On Saturday, the 15th annual Savannah Film Festival came to an end. "What a fantastic week, fantastic guests, fantastic films, fantastic enthusiasm,” said Danny Filson, the festival’s executive director.
Those who can’t bear to see the festival close, take heart. Passes for the 2013 festival, which will run Oct. 26 through Nov. 2, go on sale Dec. 3.
The final screening was "Rise of the Guardians,” an animated 3D film that will open nationwide on Nov. 21. As always, the focus of the festival is on the students, who benefit from one-on-one interaction with industry professionals who participate in master classes and panel discussions.
Norman Reedus, a film and television actor who currently plays Daryl Dixon in AMC’s hit series "The Walking Dead,” was in Savannah to participate in panel discussions and other events at the festival on Saturday.
"I shot ‘The Conspirator’ here three years ago,” Reedus said, adding that he’d developed a fondness for Vinnie Van Go Go’s pizza during his time here. "Savannah has a New Orleans-Austin kind of vibe that makes it one of those rare places everyone likes to go.”
"The Walking Dead” shoots in Senoia, a small town south of Atlanta in Coweta County. "I knew it would be amazing before I started,” Reedus said.
"Life has changed for me in a million different ways,” he said. "I ride my motorcycle to work, and there’s no traffic.
"If you’re in this business long enough, it beats you down. The show’s renewed my faith in the whole business.”
Life has also changed for Reedus’s son, Mingus. "The first season, he wouldn’t watch because he was scared,” Reedus said.
"The second season, he came home with a smile. Some of the older kids said, ‘Is your dad Daryl Dixon?’ and when he said yes, they said ‘We like Daryl Dixon!’ The third season, he loves it.”
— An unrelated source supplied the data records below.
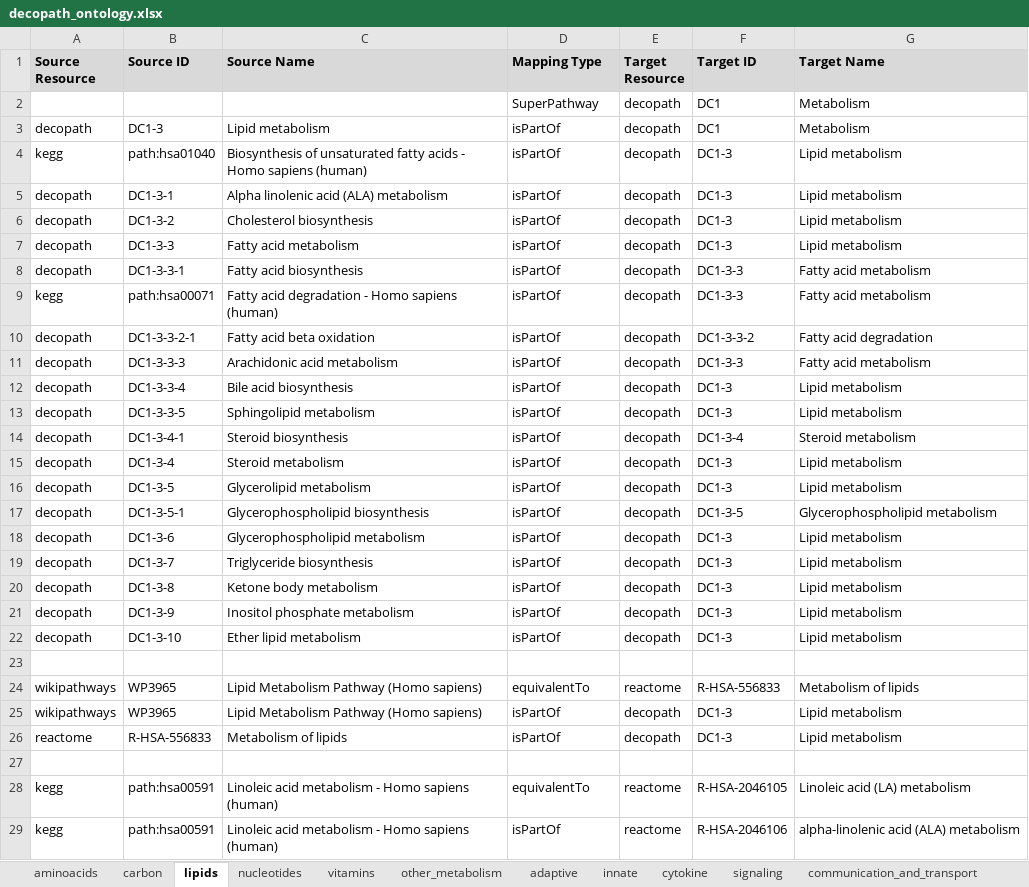
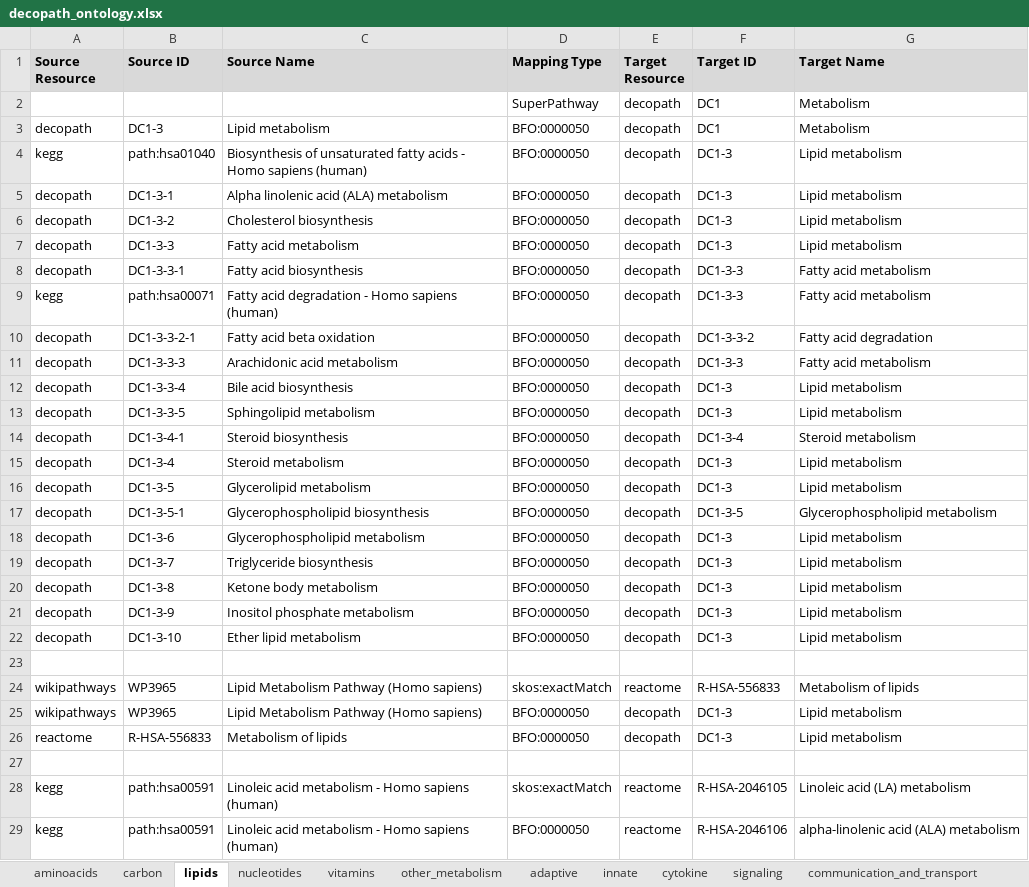
Before and after one commit to ComPath/compath-resources, an Excel workbook: mappings/decopath_ontology.xlsx, sheet lipids, drawn as a sheet; only a part is shown; values as stored, in another font and other column widths than the file's, no borders; charts and pictures not drawn; the diff covers the shown part only; the diff names each change by its address in the sheet, - before the commit and + after, or states it on an @@ line.

```diff
--- a/mappings/decopath_ontology.xlsx (sheet lipids)
+++ b/mappings/decopath_ontology.xlsx (sheet lipids)
-D3:D22 (Mapping Type): isPartOf
+D3:D22 (Mapping Type): BFO:0000050
-D24 (Mapping Type): equivalentTo
+D24 (Mapping Type): skos:exactMatch
-D25:D26 (Mapping Type): isPartOf
+D25:D26 (Mapping Type): BFO:0000050
-D28 (Mapping Type): equivalentTo
+D28 (Mapping Type): skos:exactMatch
-D29 (Mapping Type): isPartOf
+D29 (Mapping Type): BFO:0000050
```
Also changed, not shown: 90 edited cells elsewhere in this sheet, sheet signaling, sheet aminoacids, sheet equivalence_same_db, sheet other_metabolism, sheet carbon, sheet others, 9 more sheets, charts or pictures.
The show is based on a comic book series, but Reedus’ character was invented for the show. However, Dixon, a Southern redneck hunter, has become so popular with viewers, he is being added to the comic book series.
"He’s tough on the outside and mushy on the inside,” Reedus said.
In addition to working as an actor and filmmaker, Reedus is a noted painter, sculptor and photographer whose work is sold in galleries in New York and across Europe. "I’ve sold things at Sotheby’s and had a show of giant photographs at Times Square for Oxfam,” he said.
While in Savannah, actress Michelle Monaghan spoke with students and also got out and explored the city. "I went down to the Olde Pink House and had the most beautiful, best meal,” Monaghan said. "It was just dynamite.
"Everyone was in a sharing mood, so I got to try out at least a third of the menu. I’m going to have to come back so I can try the rest of it.”
The next day, Monaghan ate at Mrs. Wilkes’ Boarding House. "We stuffed our bellies,” she said. "Then I spent the afternoon walking around Savannah and taking pictures. I picked up some souvenirs and mementoes.”
While at SCAD, Monaghan did a master class with acting students. "It’s always nice to talk shop and answer questions,” she said. "The students were lovely.
"I’d love to come back here. My husband couldn’t come. He’s a graphic artist, and he would get such a kick out of SCAD.”
On Monday, Monaghan will be back in Los Angeles to begin work on a film titled "Love is a Many Splintered Thing.” She is in heavy demand as an actress, an enviable place to be.
"I can’t say no,” Monaghan said. "I took two years off after my daughter was born, and I’m happy to be working. When it rains, it pours.”
One film she is particularly happy with is "Fort Bliss,” about an Army medic who has returned home from Afghanistan and is trying to reconnect with family and friends. "It will probably hit the festival circuit next year,” she said. "I’m really proud of it and would love to bring it to Savannah.”
Actor/director Matthew Lillard did a master class in acting while at the festival, encouraging SCAD students to let nothing stand in their way and strive for want they want.
"Create your own path around the roadblocks,” he said. "We are not waiting for you. You have to create your own world.”
Lillard encouraged the students to make their own decisions, and not wait for others to make them. He said his own success has come about because of hard work.
"I am not Tom Cruise, I am not handsome, there is nothing special about me,” Lillard said. "Do not wait for validation to make your move.”
Fear is an actor’s worst enemy, Lillard said. "Fear is a useless act.
"It is useless to you as an artist, it is useless to you as a person. Unless someone is chasing you, there is no up side to fear.
"It’s the single most dangerous thing to happen to us as artists,” Lillard said. "It’s hard to get over it, but the only thing stopping you is fear.”